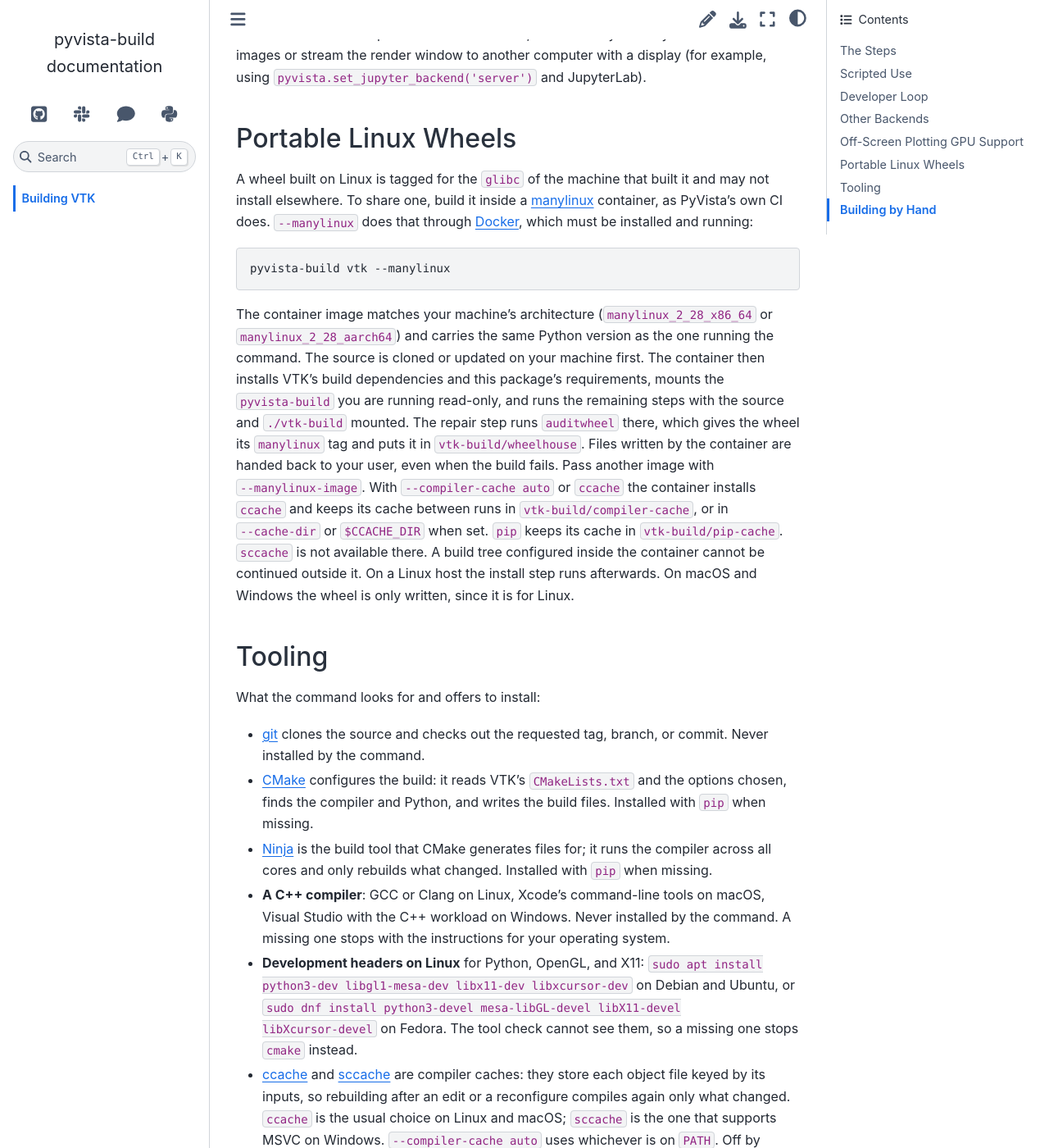
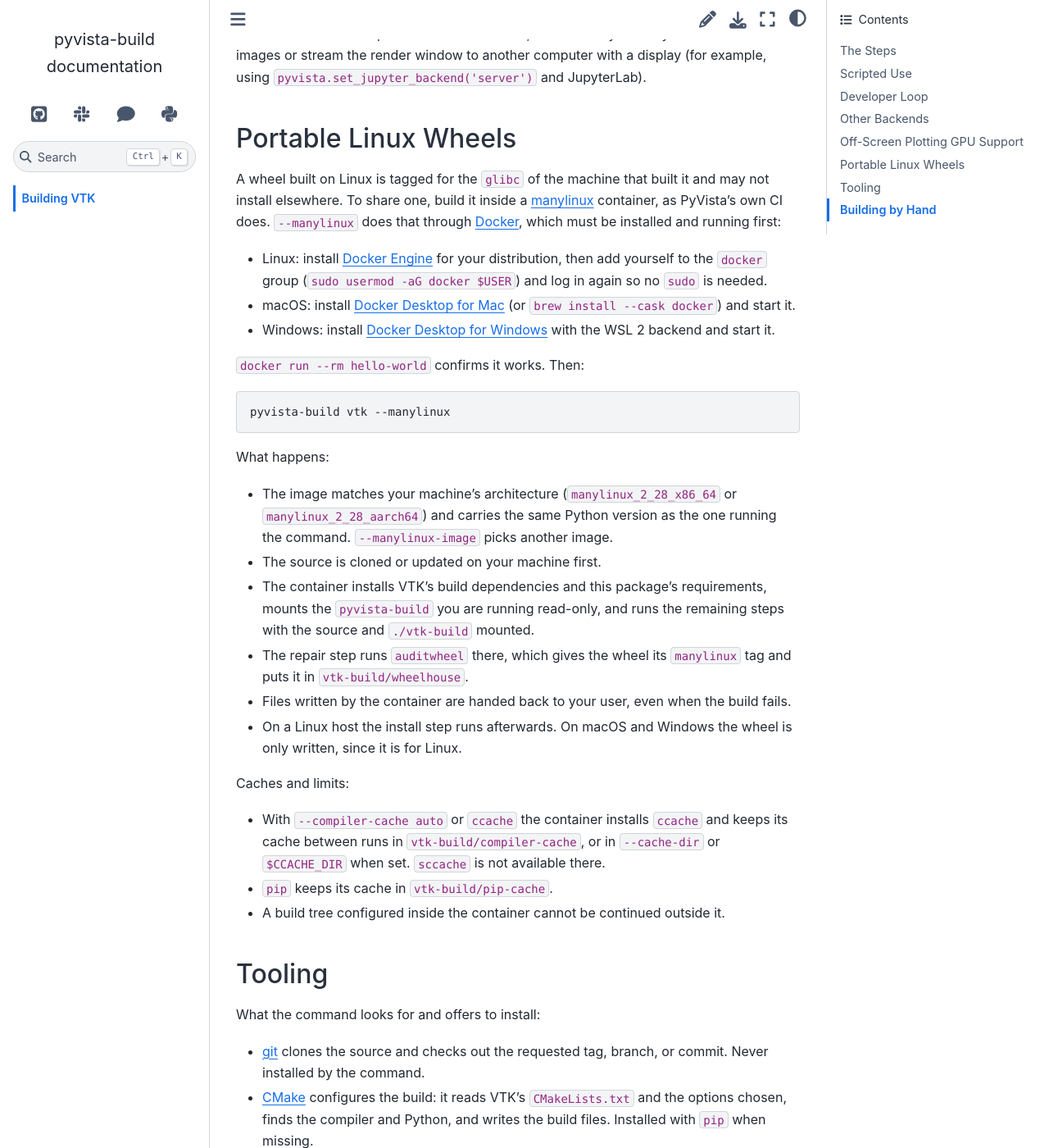
Before and after one commit to pyvista/pyvista-build, a Sphinx documentation site: the page built from doc/building.rst, in a window 1280 px wide and 1400 px high, scrolled down 5150 px. Shown: the whole window at 82% size. Built offline with Sphinx 7.4.7 and the Sphinx Book theme 1.1.4, drawn with Linux system fonts in a browser that asks for light colours.

Commit message:
Split the portable Linux wheels section into bullets
Docker install steps per operating system come before the command.

```diff
--- a/doc/building.rst
+++ b/doc/building.rst
@@ -229,32 +229,50 @@ built it and may not install elsewhere. To share one, build it inside a
 `manylinux <https://github.com/pypa/manylinux>`_ container, as PyVista's
 own CI does. ``--manylinux`` does that through `Docker
 <https://docs.docker.com/get-docker/>`_, which must be installed and
-running:
+running first:
+
+- Linux: install `Docker Engine <https://docs.docker.com/engine/install/>`_
+  for your distribution, then add yourself to the ``docker`` group
+  (``sudo usermod -aG docker $USER``) and log in again so no ``sudo`` is
+  needed.
+- macOS: install `Docker Desktop for Mac
+  <https://docs.docker.com/desktop/setup/install/mac-install/>`_ (or
+  ``brew install --cask docker``) and start it.
+- Windows: install `Docker Desktop for Windows
+  <https://docs.docker.com/desktop/setup/install/windows-install/>`_ with
+  the WSL 2 backend and start it.
+
+``docker run --rm hello-world`` confirms it works. Then:
 
 .. code-block:: bash
 
     pyvista-build vtk --manylinux
 
-The container image matches your machine's architecture
-(``manylinux_2_28_x86_64`` or ``manylinux_2_28_aarch64``) and carries
-the same Python version as the one running the command. The source is
-cloned or updated on your machine first. The container then installs
-VTK's build dependencies and this package's requirements, mounts the
-``pyvista-build`` you are running read-only, and runs the remaining steps with the source
-and ``./vtk-build`` mounted. The repair step runs ``auditwheel`` there,
-which gives the wheel its ``manylinux`` tag and puts it in
-``vtk-build/wheelhouse``.
-Files written by the container are handed back to your user, even when
-the build fails. Pass another image with ``--manylinux-image``. With
-``--compiler-cache auto`` or ``ccache`` the container installs
-``ccache`` and keeps its cache between runs in
-``vtk-build/compiler-cache``, or in ``--cache-dir`` or
-``$CCACHE_DIR`` when set.
-``pip`` keeps its cache in ``vtk-build/pip-cache``. ``sccache`` is not
-available there. A build tree configured inside
-the container cannot be continued outside it.
-On a Linux host the install step runs afterwards. On macOS and Windows
-the wheel is only written, since it is for Linux.
+What happens:
+
+- The image matches your machine's architecture (``manylinux_2_28_x86_64``
+  or ``manylinux_2_28_aarch64``) and carries the same Python version as the
+  one running the command. ``--manylinux-image`` picks another image.
+- The source is cloned or updated on your machine first.
+- The container installs VTK's build dependencies and this package's
+  requirements, mounts the ``pyvista-build`` you are running read-only, and
+  runs the remaining steps with the source and ``./vtk-build`` mounted.
+- The repair step runs ``auditwheel`` there, which gives the wheel its
+  ``manylinux`` tag and puts it in ``vtk-build/wheelhouse``.
+- Files written by the container are handed back to your user, even when
+  the build fails.
+- On a Linux host the install step runs afterwards. On macOS and Windows the
+  wheel is only written, since it is for Linux.
+
+Caches and limits:
+
+- With ``--compiler-cache auto`` or ``ccache`` the container installs
+  ``ccache`` and keeps its cache between runs in ``vtk-build/compiler-cache``,
+  or in ``--cache-dir`` or ``$CCACHE_DIR`` when set. ``sccache`` is not
+  available there.
+- ``pip`` keeps its cache in ``vtk-build/pip-cache``.
+- A build tree configured inside the container cannot be continued outside
+  it.
 
 Tooling
 ~~~~~~~
```
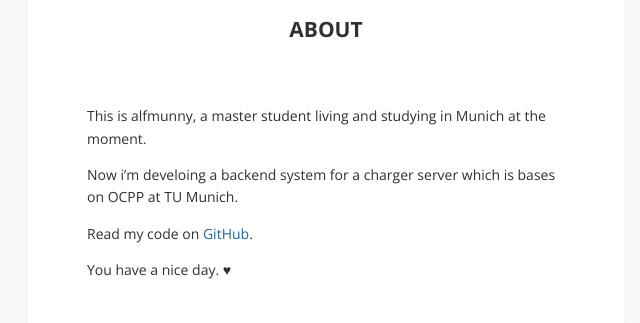
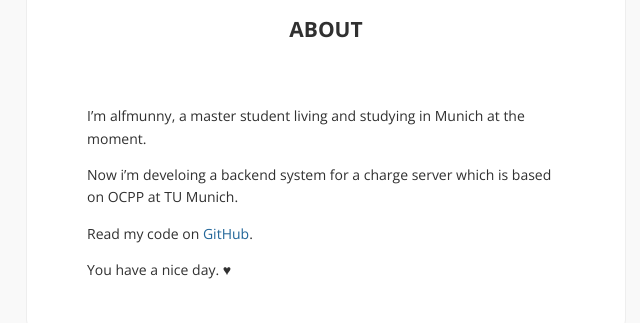
Before and after one commit to alfmunny/ocpp-work-diary, a Jekyll site: the page built from about.md, in a window 1280 px wide. Shown: the part 289-612 px from the top of the page, without its empty margins (314-954 px from the left). Built offline with Jekyll 4.4.1, drawn with Linux system fonts in a browser that asks for light colours; Markdown is read by kramdown in place of the engine named in the settings; comment, search, counter and statistics services are not loaded.

Commit message:
typos in about.md

```diff
--- a/about.md
+++ b/about.md
@@ -3,9 +3,9 @@ layout: page
 title: About
 ---
 
-This is alfmunny, a master student living and studying in Munich at the moment.
+I'm alfmunny, a master student living and studying in Munich at the moment.
 
-Now i'm develoing a backend system for a charger server which is bases on OCPP at TU Munich.
+Now i'm develoing a backend system for a charge server which is based on OCPP at TU Munich.
 
 Read my code on [GitHub](http://github.com/alfmunny).
 
```
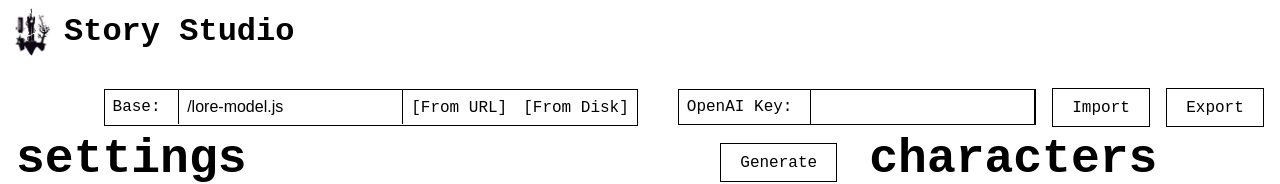
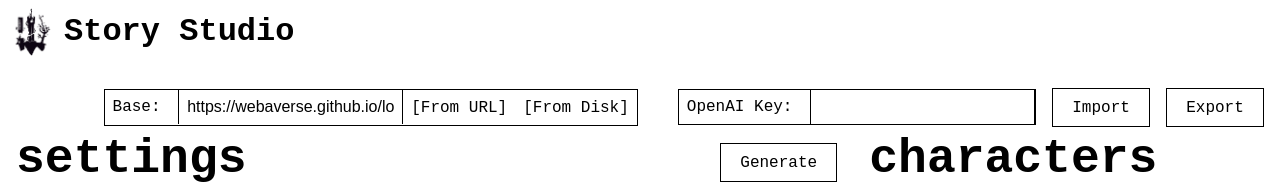
Before and after one commit to webaverse-studios/storystudio, a React (Vite) app: page / in a window 1280 px wide. Shown: the top 184 px of the page. Built offline with nearby package versions, Linux system fonts and the light colour scheme; no server answers.

Commit message:
make lore model default

```diff
--- a/src/App.jsx
+++ b/src/App.jsx
@@ -32,7 +32,7 @@
   const [currentContentType, setCurrentContentType] = useState(contextTypes[0]);
   const [baseData, setBaseData] = useState({
     base: null,
-    url: '/lore-model.js', // "https://webaverse.github.io/lore/lore-model.js",
+    url: "https://webaverse.github.io/lore/lore-model.js",
     type: "url",
     funcs: {},
   });
```
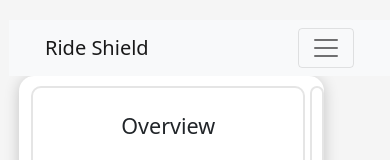
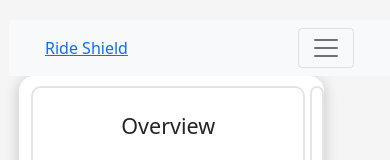
Before and after one commit to ArjunParidwal/Rideshield, a Next.js app: page /Fleet_Overview in a window 390 px wide. Shown: the top 160 px of the page. Built offline with nearby package versions, Linux system fonts and the light colour scheme; grey boxes are pictures that could not be loaded.

Commit message:
mobilemenu

```diff
--- a/components/menu.js
+++ b/components/menu.js
@@ -7,7 +7,7 @@
 <>
 <nav className="navbar navbar-expand-lg navbar-light bg-light">
    <div className="container-fluid">
-      <a className="navbar-brand" href="/">Ride Shield</a>
+      <Link className="navbar-brand" href="/">Ride Shield</Link>
       <button className="navbar-toggler" type="button" data-bs-toggle="collapse" data-bs-target="#navbarText" aria-controls="navbarText" aria-expanded="false" aria-label="Toggle navigation">
       <span className="navbar-toggler-icon"></span>
       </button>
```
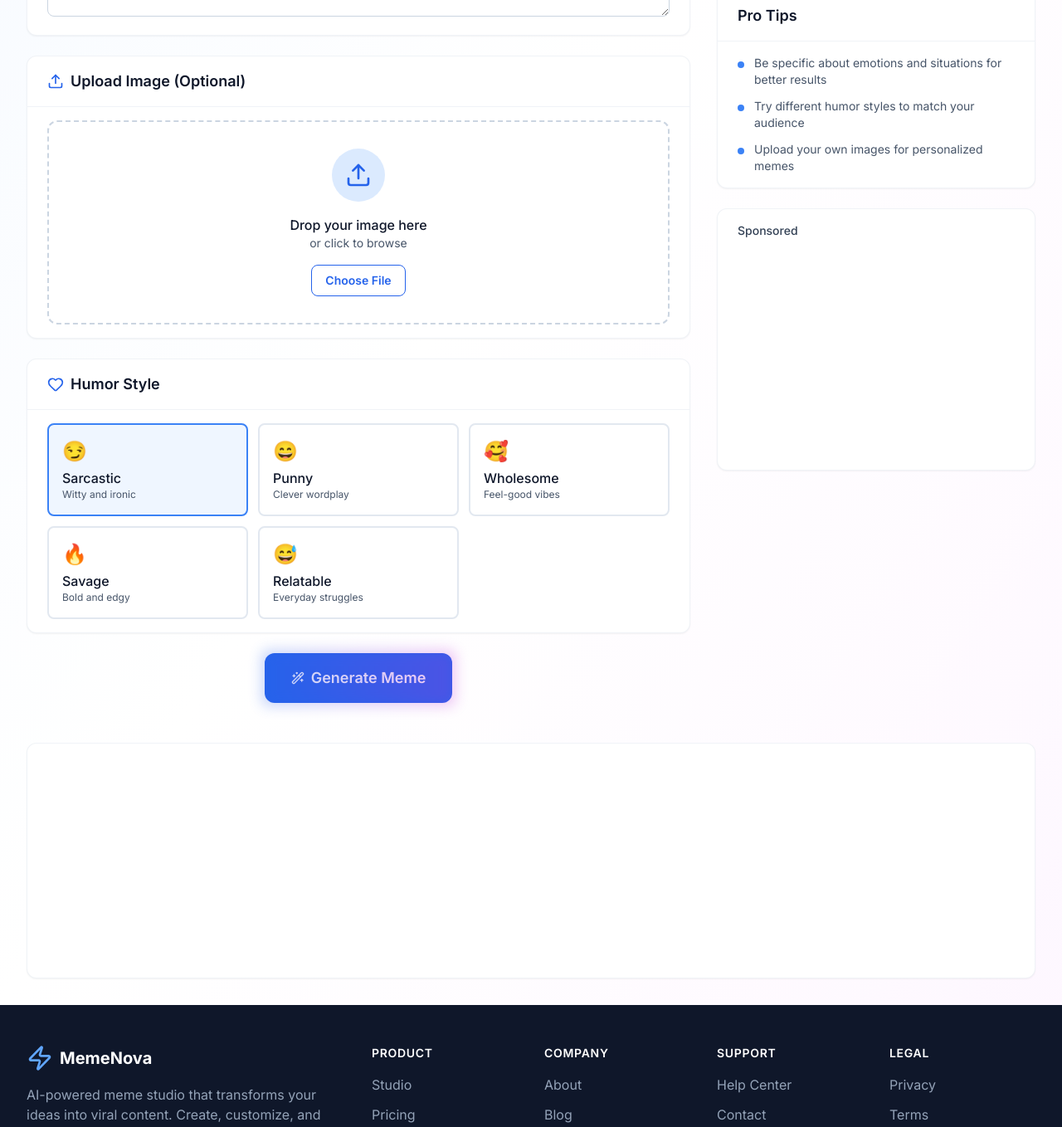
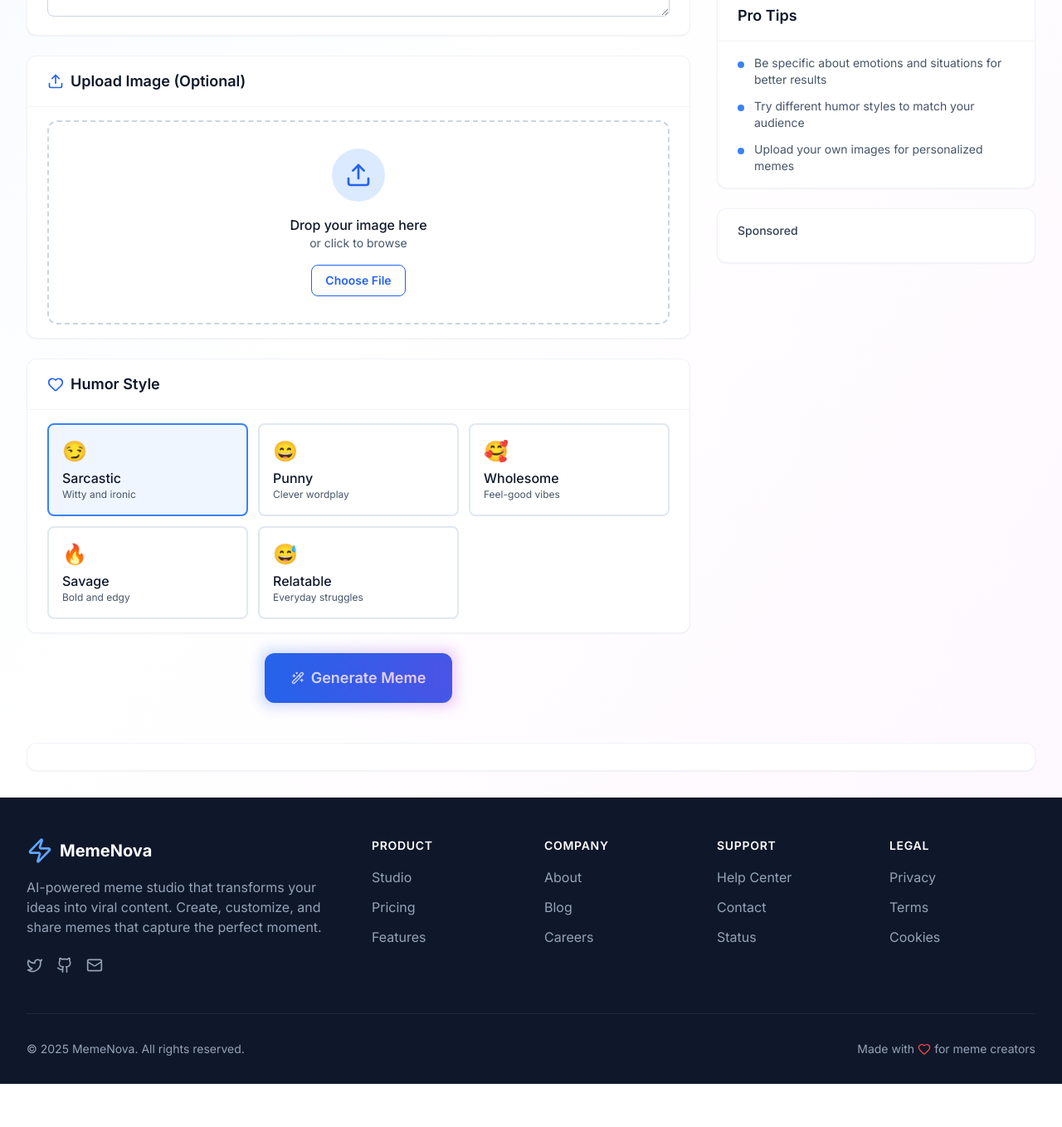
Before and after one commit to Nunisabivek/memenova, a Next.js app in the folder frontend/: page /studio in a window 1280 px wide. Shown: the part 843-2201 px from the top of the page at 83% size. After the commit the page ends 2149 px from the top, so only its background shows below. Built offline with nearby package versions, Linux system fonts and the light colour scheme.

Commit message:
fix(ads): switch sidebar and bottom to Adsterra native units; inject scripts into component containers for consistent render

```diff
--- a/frontend/app/studio/page.tsx
+++ b/frontend/app/studio/page.tsx
@@ -419,11 +419,9 @@ export default function StudioPage() {
                 <p className="text-sm font-medium text-secondary-700 mb-3">Sponsored</p>
                 <ErrorBoundary fallback={<div className="w-[300px] h-[250px] flex items-center justify-center text-secondary-500">Ad loading...</div>}>
                   <AdsterraBanner
-                    type="iframe"
-                    keyId="de0016110e51c18b0e34285a15e64a70"
-                    scriptSrc="//www.highperformanceformat.com/de0016110e51c18b0e34285a15e64a70/invoke.js"
-                    width={300}
-                    height={250}
+                    type="native"
+                    containerId="container-right-300x250"
+                    scriptSrc="//pl27424868.profitableratecpm.com/03212cacd280051f4599929a27df3f3b/invoke.js"
                   />
                 </ErrorBoundary>
               </CardContent>
@@ -442,11 +440,9 @@ export default function StudioPage() {
             <CardContent className="p-6 flex justify-center">
               <ErrorBoundary fallback={<div className="w-[300px] h-[250px] flex items-center justify-center text-secondary-500">Ad loading...</div>}>
                 <AdsterraBanner
-                  type="iframe"
-                  keyId="de0016110e51c18b0e34285a15e64a70"
-                  scriptSrc="//www.highperformanceformat.com/de0016110e51c18b0e34285a15e64a70/invoke.js"
-                  width={300}
-                  height={250}
+                  type="native"
+                  containerId="container-bottom-300x250"
+                  scriptSrc="//pl27424868.profitableratecpm.com/03212cacd280051f4599929a27df3f3b/invoke.js"
                 />
               </ErrorBoundary>
             </CardContent>
--- a/frontend/components/ads/AdsterraBanner.tsx
+++ b/frontend/components/ads/AdsterraBanner.tsx
@@ -43,9 +43,6 @@ export function AdsterraBanner(props: AdsterraBannerProps) {
 		const container = mountRef.current || document.body
 
 		if (props.type === 'iframe') {
-			const scriptKey = `iframe-${props.keyId}`
-			if (window.adsterraLoaded.has(scriptKey)) return
-
 			// Configure global before loading script
 			window.atOptions = {
 				key: props.keyId,
@@ -61,7 +58,6 @@ export function AdsterraBanner(props: AdsterraBannerProps) {
 			s.async = true
 			s.onerror = () => console.warn('Failed to load Adsterra script')
 			container.appendChild(s)
-			window.adsterraLoaded.add(scriptKey)
 			return
 		}
 
```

####################

Find the word "AdsterraBanner" in the entries above, then copy each line that holds it.

                   <AdsterraBanner
                 <AdsterraBanner
--- a/frontend/components/ads/AdsterraBanner.tsx
+++ b/frontend/components/ads/AdsterraBanner.tsx
@@ -43,9 +43,6 @@ export function AdsterraBanner(props: AdsterraBannerProps) {
@@ -61,7 +58,6 @@ export function AdsterraBanner(props: AdsterraBannerProps) {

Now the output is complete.